Allegiance, an enterprise feedback management company
In the survey realm it needs to change to more of a dialog. Instead of asking someone to take a five-minute survey, send a mobile message asking customers to talk about their experience in their own words, for example. It's rich information, unbiased, unaided, pure free-form feedback. And technology exists to turn that qualitative information into quantitative data.
If you can reach out quickly when people are emotionally charged, when things are fresh, and you can ask people about things in their own words quickly and easily, now you're a company that cares about the consumer. You put the customer first. You're measuring customer experience and not giving them a chore with a really long customer survey. That's where the industry needs to head. You want to uncover bad experiences and rescue customers.
Suhail Farooqui, CEO
Zarca Interactive, a survey firm
People forget that the goal is not just to collect data. The goal should be to build trust capital. It's possible to collect lots of data and lose trust capital. Customers will see through it and get survey fatigue. As response rates decline, it means that customers may be tuning out of all your communications.
Surveys in the 21st century are more of a relationship exercise than a statistical tool because you can reach everyone. Companies need to use a survey as an instrument of relationship building, not just data collection.
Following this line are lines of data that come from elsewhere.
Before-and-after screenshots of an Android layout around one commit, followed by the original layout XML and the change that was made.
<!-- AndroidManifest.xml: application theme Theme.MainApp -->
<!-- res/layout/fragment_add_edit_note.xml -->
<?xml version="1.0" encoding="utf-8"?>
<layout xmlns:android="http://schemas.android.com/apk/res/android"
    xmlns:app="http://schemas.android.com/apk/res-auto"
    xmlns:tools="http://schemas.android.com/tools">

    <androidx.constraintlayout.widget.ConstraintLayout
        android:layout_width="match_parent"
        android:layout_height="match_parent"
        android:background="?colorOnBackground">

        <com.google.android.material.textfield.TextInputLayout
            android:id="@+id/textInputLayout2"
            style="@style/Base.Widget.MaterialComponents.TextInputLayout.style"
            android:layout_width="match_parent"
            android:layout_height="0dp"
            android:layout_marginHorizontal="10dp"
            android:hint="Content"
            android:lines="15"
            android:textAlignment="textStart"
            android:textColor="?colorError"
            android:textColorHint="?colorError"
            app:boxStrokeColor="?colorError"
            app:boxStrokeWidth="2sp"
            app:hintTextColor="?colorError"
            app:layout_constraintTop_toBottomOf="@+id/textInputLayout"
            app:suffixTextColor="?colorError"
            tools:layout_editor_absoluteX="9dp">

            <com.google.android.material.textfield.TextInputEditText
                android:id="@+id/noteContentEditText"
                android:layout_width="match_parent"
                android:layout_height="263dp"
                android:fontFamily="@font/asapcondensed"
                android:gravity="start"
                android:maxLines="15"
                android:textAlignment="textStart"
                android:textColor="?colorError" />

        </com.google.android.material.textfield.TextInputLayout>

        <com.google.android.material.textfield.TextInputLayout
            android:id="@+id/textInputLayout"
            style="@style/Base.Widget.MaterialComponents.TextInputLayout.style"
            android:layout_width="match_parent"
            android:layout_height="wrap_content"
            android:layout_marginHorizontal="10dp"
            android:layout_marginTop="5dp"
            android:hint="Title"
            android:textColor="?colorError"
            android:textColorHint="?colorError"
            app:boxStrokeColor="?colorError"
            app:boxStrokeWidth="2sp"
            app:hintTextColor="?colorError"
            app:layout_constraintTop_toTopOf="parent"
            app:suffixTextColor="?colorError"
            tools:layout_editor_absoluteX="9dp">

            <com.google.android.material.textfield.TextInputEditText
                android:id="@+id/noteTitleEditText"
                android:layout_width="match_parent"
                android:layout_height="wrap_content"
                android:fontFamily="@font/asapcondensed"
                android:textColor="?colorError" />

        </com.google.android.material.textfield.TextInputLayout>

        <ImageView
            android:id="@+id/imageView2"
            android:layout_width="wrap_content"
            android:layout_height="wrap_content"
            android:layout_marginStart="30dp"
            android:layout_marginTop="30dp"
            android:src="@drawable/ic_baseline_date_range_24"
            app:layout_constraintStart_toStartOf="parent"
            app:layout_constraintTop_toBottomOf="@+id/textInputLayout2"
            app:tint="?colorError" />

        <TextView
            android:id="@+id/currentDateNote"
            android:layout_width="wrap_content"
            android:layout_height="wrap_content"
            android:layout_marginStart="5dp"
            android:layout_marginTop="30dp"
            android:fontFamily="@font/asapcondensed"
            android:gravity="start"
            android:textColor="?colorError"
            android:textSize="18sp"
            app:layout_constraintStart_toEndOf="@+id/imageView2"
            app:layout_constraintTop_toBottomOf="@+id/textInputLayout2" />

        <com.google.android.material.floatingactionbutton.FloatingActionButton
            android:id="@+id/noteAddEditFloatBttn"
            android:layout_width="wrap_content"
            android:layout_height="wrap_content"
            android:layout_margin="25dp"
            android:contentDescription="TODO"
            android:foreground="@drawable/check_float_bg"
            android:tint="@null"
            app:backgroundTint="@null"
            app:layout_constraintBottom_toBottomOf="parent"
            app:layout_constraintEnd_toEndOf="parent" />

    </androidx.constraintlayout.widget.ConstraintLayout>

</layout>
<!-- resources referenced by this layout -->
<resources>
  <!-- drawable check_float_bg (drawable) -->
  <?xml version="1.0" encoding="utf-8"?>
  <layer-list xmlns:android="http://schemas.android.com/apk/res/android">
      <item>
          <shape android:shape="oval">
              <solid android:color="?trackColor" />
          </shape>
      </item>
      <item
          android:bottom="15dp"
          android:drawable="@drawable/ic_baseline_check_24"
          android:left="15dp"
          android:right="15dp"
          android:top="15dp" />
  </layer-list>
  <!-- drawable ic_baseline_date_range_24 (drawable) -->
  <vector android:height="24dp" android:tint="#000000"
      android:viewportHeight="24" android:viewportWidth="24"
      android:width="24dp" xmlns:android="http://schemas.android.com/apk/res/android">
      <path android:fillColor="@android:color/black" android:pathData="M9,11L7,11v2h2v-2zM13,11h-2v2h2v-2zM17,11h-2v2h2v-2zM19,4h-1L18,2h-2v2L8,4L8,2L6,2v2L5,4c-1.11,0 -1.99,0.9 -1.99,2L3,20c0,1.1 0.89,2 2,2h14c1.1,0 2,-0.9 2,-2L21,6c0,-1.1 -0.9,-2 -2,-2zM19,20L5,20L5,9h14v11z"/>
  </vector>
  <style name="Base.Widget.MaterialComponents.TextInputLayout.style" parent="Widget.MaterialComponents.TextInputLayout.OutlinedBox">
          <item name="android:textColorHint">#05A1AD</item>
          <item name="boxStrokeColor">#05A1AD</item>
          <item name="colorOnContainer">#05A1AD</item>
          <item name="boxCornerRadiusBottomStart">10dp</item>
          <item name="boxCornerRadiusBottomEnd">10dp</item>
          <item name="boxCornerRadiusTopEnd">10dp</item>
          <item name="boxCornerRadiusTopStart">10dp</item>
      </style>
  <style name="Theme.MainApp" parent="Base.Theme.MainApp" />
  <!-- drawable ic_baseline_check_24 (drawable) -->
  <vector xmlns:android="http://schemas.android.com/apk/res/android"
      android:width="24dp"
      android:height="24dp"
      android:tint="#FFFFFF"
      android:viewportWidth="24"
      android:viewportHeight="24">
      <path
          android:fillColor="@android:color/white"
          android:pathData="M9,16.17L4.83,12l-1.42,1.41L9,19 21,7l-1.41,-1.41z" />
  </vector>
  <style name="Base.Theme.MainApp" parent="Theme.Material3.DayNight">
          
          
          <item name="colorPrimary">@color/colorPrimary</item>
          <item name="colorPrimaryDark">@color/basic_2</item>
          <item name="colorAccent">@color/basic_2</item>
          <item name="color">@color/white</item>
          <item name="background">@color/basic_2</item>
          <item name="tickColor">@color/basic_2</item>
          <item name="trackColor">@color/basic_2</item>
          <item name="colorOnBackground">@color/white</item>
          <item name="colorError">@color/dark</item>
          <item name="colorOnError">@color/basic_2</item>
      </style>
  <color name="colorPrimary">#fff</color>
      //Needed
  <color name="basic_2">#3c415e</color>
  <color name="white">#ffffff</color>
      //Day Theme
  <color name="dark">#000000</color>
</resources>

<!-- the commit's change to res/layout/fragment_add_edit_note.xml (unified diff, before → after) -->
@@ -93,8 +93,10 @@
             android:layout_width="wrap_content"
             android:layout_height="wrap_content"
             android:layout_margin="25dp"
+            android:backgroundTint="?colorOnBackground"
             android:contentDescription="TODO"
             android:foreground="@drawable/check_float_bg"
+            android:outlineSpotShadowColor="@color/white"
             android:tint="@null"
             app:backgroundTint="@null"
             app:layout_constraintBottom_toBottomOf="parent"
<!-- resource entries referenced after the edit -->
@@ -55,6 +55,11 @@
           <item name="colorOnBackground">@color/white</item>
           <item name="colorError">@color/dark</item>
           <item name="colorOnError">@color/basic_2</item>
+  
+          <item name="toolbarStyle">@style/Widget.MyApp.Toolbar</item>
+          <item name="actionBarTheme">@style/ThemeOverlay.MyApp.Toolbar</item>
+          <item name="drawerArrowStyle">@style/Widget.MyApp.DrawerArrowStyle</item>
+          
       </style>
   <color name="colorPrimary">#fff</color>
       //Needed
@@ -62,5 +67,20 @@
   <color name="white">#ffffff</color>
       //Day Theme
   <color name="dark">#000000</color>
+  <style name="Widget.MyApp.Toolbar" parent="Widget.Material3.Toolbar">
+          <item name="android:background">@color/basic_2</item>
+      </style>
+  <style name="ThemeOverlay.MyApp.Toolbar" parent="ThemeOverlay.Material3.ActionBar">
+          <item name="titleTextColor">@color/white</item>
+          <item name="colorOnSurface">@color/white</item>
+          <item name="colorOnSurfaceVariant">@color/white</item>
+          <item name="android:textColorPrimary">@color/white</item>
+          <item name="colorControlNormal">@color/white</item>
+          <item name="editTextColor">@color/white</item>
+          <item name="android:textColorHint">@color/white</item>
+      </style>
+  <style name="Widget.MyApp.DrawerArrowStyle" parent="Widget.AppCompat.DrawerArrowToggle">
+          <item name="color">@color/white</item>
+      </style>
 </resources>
There isn't a straightforward [approach], but there are some broad standards that apply to a successful survey strategy.
- Design a calendar of customer feedback. This allows companies to see if they have too many or too few feedback requests. It also prevents the company from ad-hoc campaigns that might not provide real value to the business or customer.
- Send goodwill surveys. In addition to the standard sample surveys, goodwill surveys ask customers to share their feelings about how the company is doing, or other issues related to the overall business. It gives customers an emotional hook to build a relationship with.
- Exercise "touch rules management." Ask customers about their preferences, and let customers know what they're signing up for in a clear way. Show respect over how often you contact a customer. Create easy opt-in and opt-out policies, and set up rules so you're not soliciting feedback from the same customers all the time. Adding this credibility will make customers more likely to participate.
- Intelligently interact with survey participants. Only remind those who haven't taken the survey. Avoid asking information you should already know, particularly in post-call surveys. This includes questions like which product the customer bought, or what night they stayed in a hotel room.
- When negative responses come in, immediately route them to the right person. Don't measure it, fix it. You want alarm bells to ring so you can provide proactive customer relationship management.
The past 20 years focused on using surveys to collect operational data and combine it with ERP, CRM, POS, and supply chain activities. Over the next 20 years business data and perceptional data will converge and customer profiles will expand. Companies can track happiness, likelihood to renew, individual customer values, and behavioral information. Customer feedback will be integrated.
For example, one pharmaceutical company had 600 employees using a variety of survey tools within its organization. That meant the possibility of sending 600 different surveys out to the same customers without any level of coordination or centralized system. The company needed to consolidate its survey efforts into one system. Bringing it into one central repository allowed the company to coordinate efforts, leverage survey information, and annoy customers less, but it also mitigated the risks associated with survey data living in multiple systems.
Intelligence will be valuable if you can connect customer behavior and value data to how they provide feedback. It's not fair to still call it "surveying."